Church History Maps
Updated: Sep 29, 2020
Maps help understand the rich history of The Church of Jesus Christ of Latter-day Saints. A church history routes poster map and set of church history bookmark maps (one each for Zion's Camp, the Mormon Battalion, and the Mormon Trail) tell that story clearly and beautifully. They become a great resource while studying the Doctrine and Covenants or reading Saints.
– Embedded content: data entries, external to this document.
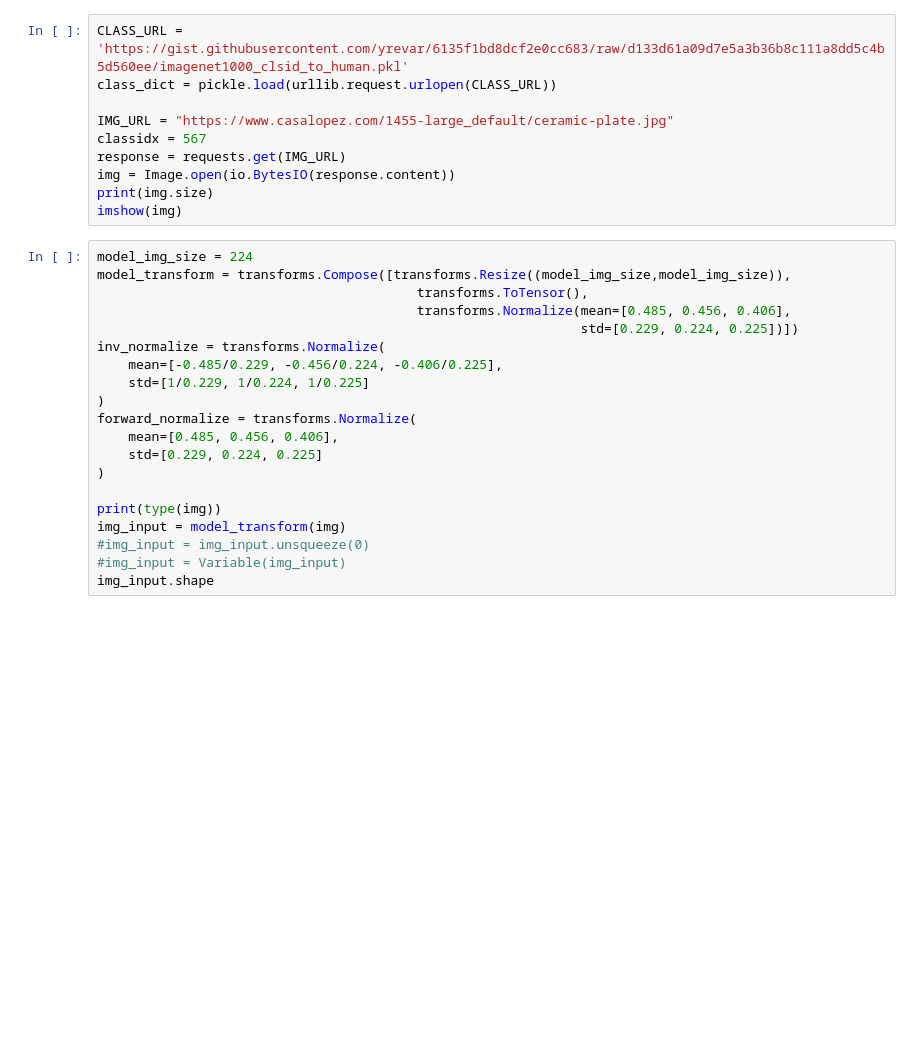
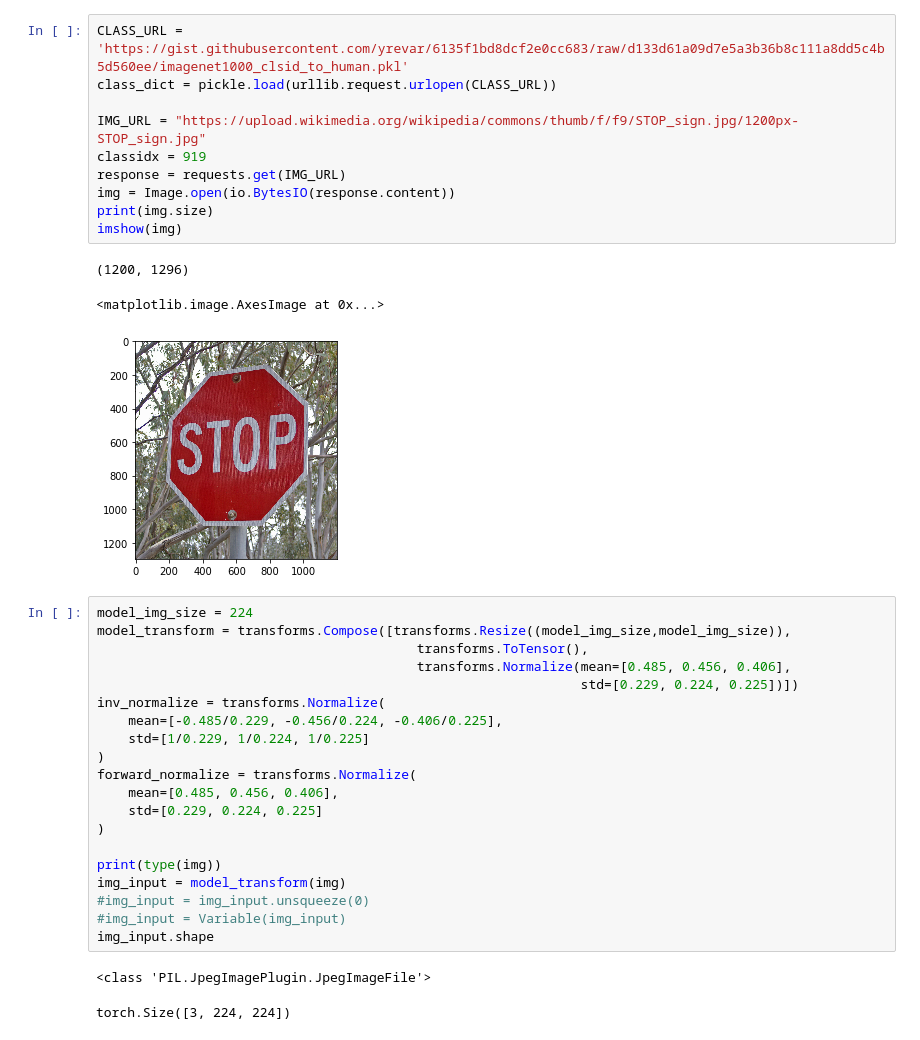
Before and after one commit to earlence-security/invis-perturbations, a Jupyter notebook: image_net.ipynb, the cells around one changed output. Saved outputs shown, nothing was run; the diff lists cells and outputs as text; blank space fills up the shorter version.

Commit message:
ImageNet Testing

```diff
--- a/image_net.ipynb
+++ b/image_net.ipynb
@@ -87,13 +104,17 @@ def scale_operation(w, scale):
 # %%
 CLASS_URL = 'https://gist.githubusercontent.com/yrevar/6135f1bd8dcf2e0cc683/raw/d133d61a09d7e5a3b36b8c111a8dd5c4b5d560ee/imagenet1000_clsid_to_human.pkl'
 class_dict = pickle.load(urllib.request.urlopen(CLASS_URL))
 
-IMG_URL = "https://www.casalopez.com/1455-large_default/ceramic-plate.jpg"
-classidx = 567
+IMG_URL = "https://upload.wikimedia.org/wikipedia/commons/thumb/f/f9/STOP_sign.jpg/1200px-STOP_sign.jpg"
+classidx = 919
 response = requests.get(IMG_URL)
 img = Image.open(io.BytesIO(response.content))
 print(img.size)
 imshow(img)
+# %% [output]
+(1200, 1296)
+<matplotlib.image.AxesImage at 0x...>
+[figure, added]
 # %%
 model_img_size = 224
 model_transform = transforms.Compose([transforms.Resize((model_img_size,model_img_size)),
@@ -114,6 +135,9 @@ img_input = model_transform(img)
 #img_input = img_input.unsqueeze(0)
 #img_input = Variable(img_input)
 img_input.shape
+# %% [output]
+<class 'PIL.JpegImagePlugin.JpegImageFile'>
+torch.Size([3, 224, 224])
 # %%
 device = torch.device("cuda:0" if torch.cuda.is_available() else "cpu")
 pretrained_model = models.resnet101(pretrained=True)
```
Also changed, not shown: parts of 18 cells of this notebook, 28 other files.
Starting from Joseph Smith's First Vision in 1820 in upstate New York to the arrival of the first wave of Latter-day Saint pioneers in Salt Lake City in 1847, members of the Church covered thousands of miles fleeing persecution, defending fellow Saints, and supporting the United States of America (even though many felt the United States had turned its back on them).
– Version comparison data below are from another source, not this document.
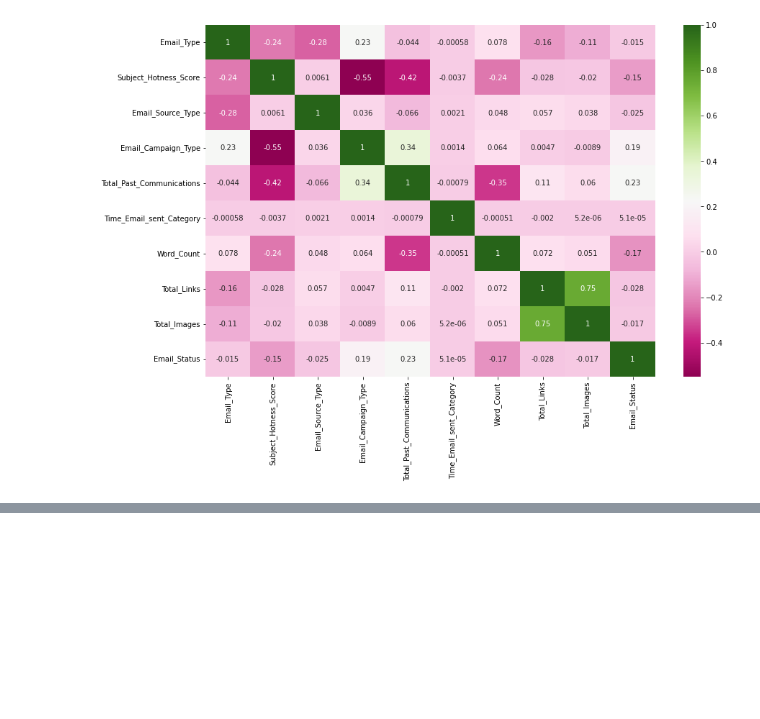
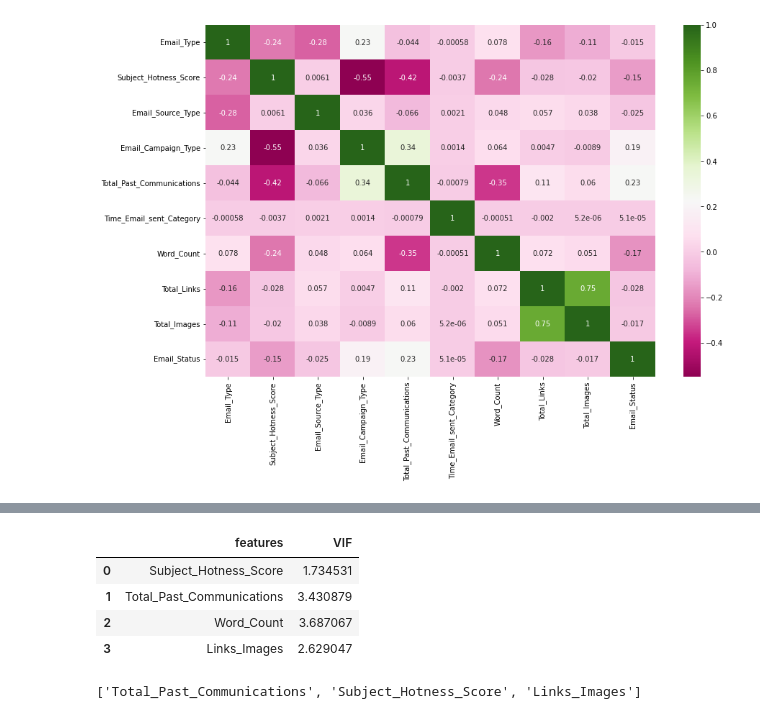
Before and after one commit to Dany511/Email-Campaign-Effectiveness-Prediction, a Jupyter notebook: Email_Campaign_Capstone.ipynb, the cells around one changed output, grey strips where cells are left out. Cells and saved outputs as stored; diff of their text form; code cells hidden in the pictures; blank space fills up the shorter version.

```diff
--- a/Email_Campaign_Capstone.ipynb
+++ b/Email_Campaign_Capstone.ipynb
@@ -209,0 +315,14 @@ plt.show()
+# %%
+# we try combining both the Total_Images and Total_Links
+df['Links_Images']=df['Total_Images']+df['Total_Links'] # Adding Total_images and Total_links and creating a new column for the sum
+df.drop(['Total_Images','Total_Links'],inplace=True,axis=1) # drop the old columns
+# %%
+# Calculating vif to check for higher vif values
+vif_df = vif_calc(df[[i for i in df.describe().columns if i not in categorical_variables + ['Email_Status']]])
+vif_df
+# %% [output]
+|  | features | VIF |
+| 0 | Subject_Hotness_Score | 1.734531 |
+| 1 | Total_Past_Communications | 3.430879 |
+| 2 | Word_Count | 3.687067 |
+| 3 | Links_Images | 2.629047 |
@@ -209,0 +335,4 @@ plt.show()
+# %%
+print(numerical_columns)
+# %% [output]
+['Total_Past_Communications', 'Subject_Hotness_Score', 'Links_Images']
```
Also changed, not shown: parts of 16 cells of this notebook.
This project began in 2014 with a visit to the Mormon Battalion Center in San Diego, CA. I had already helped one historic site of the Church of Jesus Christ of Latter-day Saints with a route-finding map, and I inquired if the Mormon Battalion Center could use a map to help inform visitors. I thought that perhaps some tourists in Old Town San Diego wouldn't have time for the full 45-minute experience (and it's an awesome experience!), so a map flier that tells the story might be a good giveaway. I created the map, but the Center ended up not using it. To accompany the full-page map, I had also made a bookmark version.
As I showed the bookmark to others, I would get questions such as, "Are you going to do one for the Mormon Trail, too?" Why not? So I started that but got only so far as the map portion, life took over, and the project lay dormant.
Fast forward to January 1, 2020—a time to make New Year's resolutions. My main resolution for this year was to complete the church history bookmark project! I had already scheduled a sabbatical from work before COVID hit, but the combination of sabbatical and stay-at-home orders open doors of possibility to finish the project. While I was showing it to some family members, they asked if there was going to be a poster, too. Well, I suppose I could do that!
It has been a joy to dive into the history of the Church and represent it in a powerful visual medium. The topic has been of interest to me since my youth, and I never tire of visiting Church historic sites. I am grateful to have lived within day-trip or short-road-trip distance of many of them throughout my life. I am also grateful to numerous ancestors who followed these routes. Their stories alone are inspiring.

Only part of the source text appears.